KUHN: Last week, Kim Jong Un told a Workers Party Central Committee meeting that the country should be ready for either dialogue or confrontation with the U.S. The Biden administration has indicated that it hopes for dialogue and has offered talks without preconditions. But state media ran a statement Tuesday by Kim's sister, Kim Yo Jong, saying that the U.S. is misreading Pyongyang's message and is bound to be disappointed.

Anthony Kuhn, NPR News, Seoul.

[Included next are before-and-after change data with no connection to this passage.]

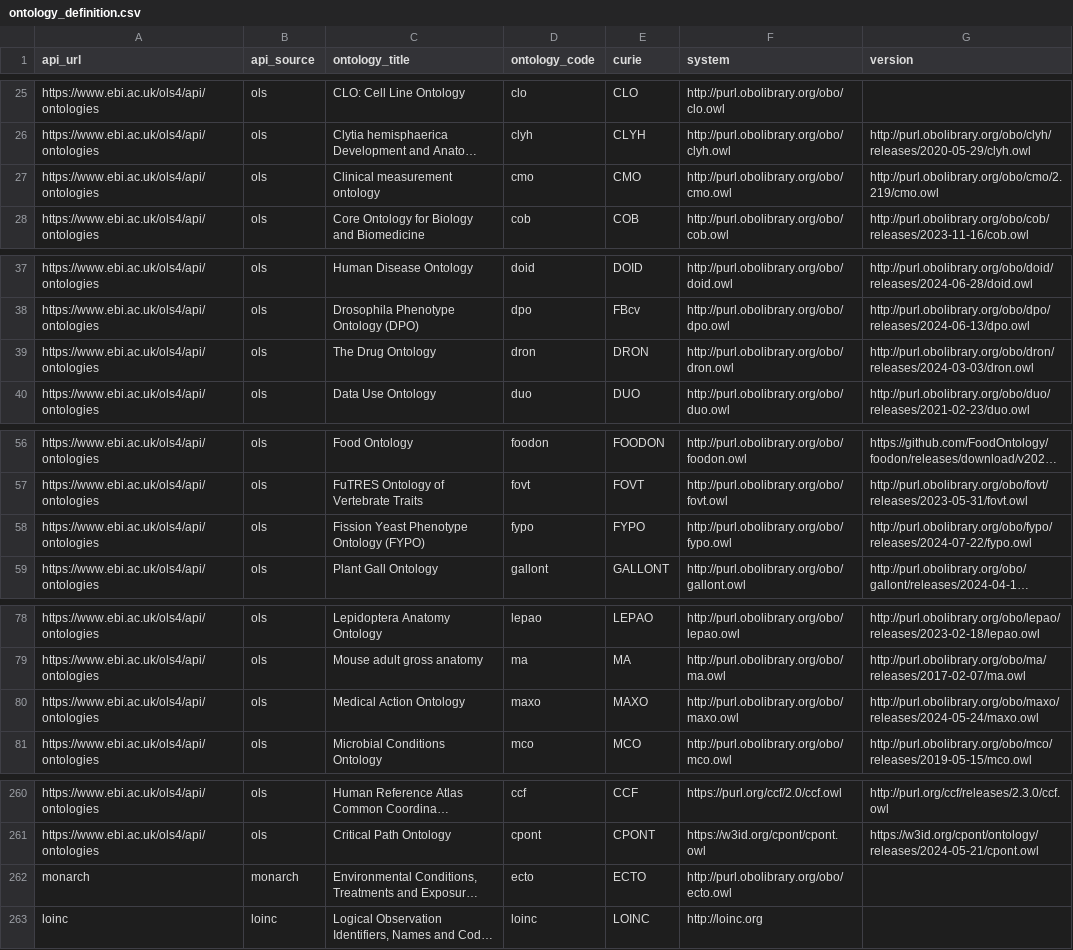
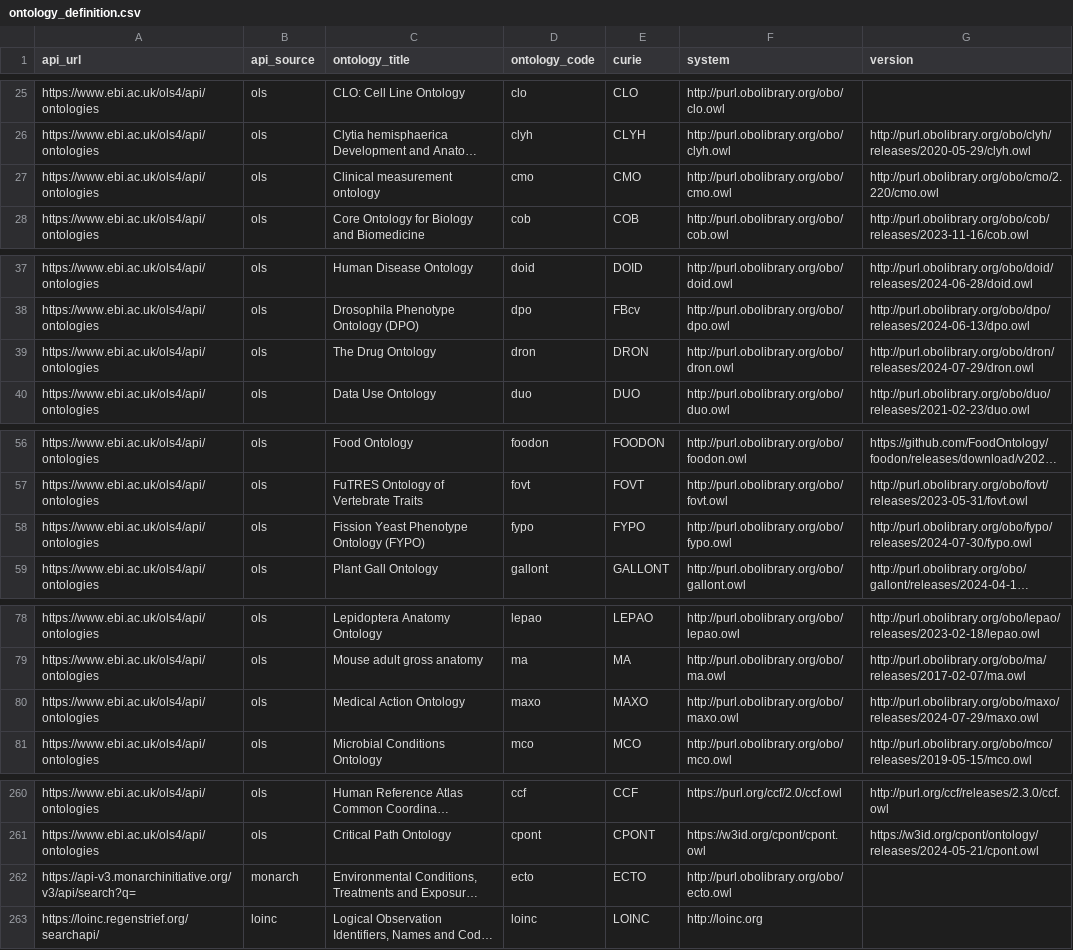
Before and after one commit to NIH-NCPI/locutus_utilities, a CSV file: storage/lookup_tables/ontology_definition.csv, drawn as a sheet; only a part is shown, gaps mark what is left out; long unchanged cells end in …; the diff covers the shown part only; the diff names each change by its address in the sheet, - before the commit and + after, or states it on an @@ line.

Commit message:
Update monarch and loinc urls

```diff
--- a/storage/lookup_tables/ontology_definition.csv
+++ b/storage/lookup_tables/ontology_definition.csv
-G27 (version): http://purl.obolibrary.org/obo/cmo/2.219/cmo.owl
+G27 (version): http://purl.obolibrary.org/obo/cmo/2.220/cmo.owl
-G39 (version): http://purl.obolibrary.org/obo/dron/releases/2024-03-03/dron.owl
+G39 (version): http://purl.obolibrary.org/obo/dron/releases/2024-07-29/dron.owl
-G58 (version): http://purl.obolibrary.org/obo/fypo/releases/2024-07-22/fypo.owl
+G58 (version): http://purl.obolibrary.org/obo/fypo/releases/2024-07-30/fypo.owl
-G80 (version): http://purl.obolibrary.org/obo/maxo/releases/2024-05-24/maxo.owl
+G80 (version): http://purl.obolibrary.org/obo/maxo/releases/2024-07-29/maxo.owl
-A262 (api_url): monarch
+A262 (api_url): https://api-v3.monarchinitiative.org/v3/api/search?q=
-A263 (api_url): loinc
+A263 (api_url): https://loinc.regenstrief.org/searchapi/
```
Also changed, not shown: 2 edited cells elsewhere in this file, 2 other files.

(SOUNDBITE OF KIASMOS' "PAUSED") Transcript provided by NPR, Copyright NPR.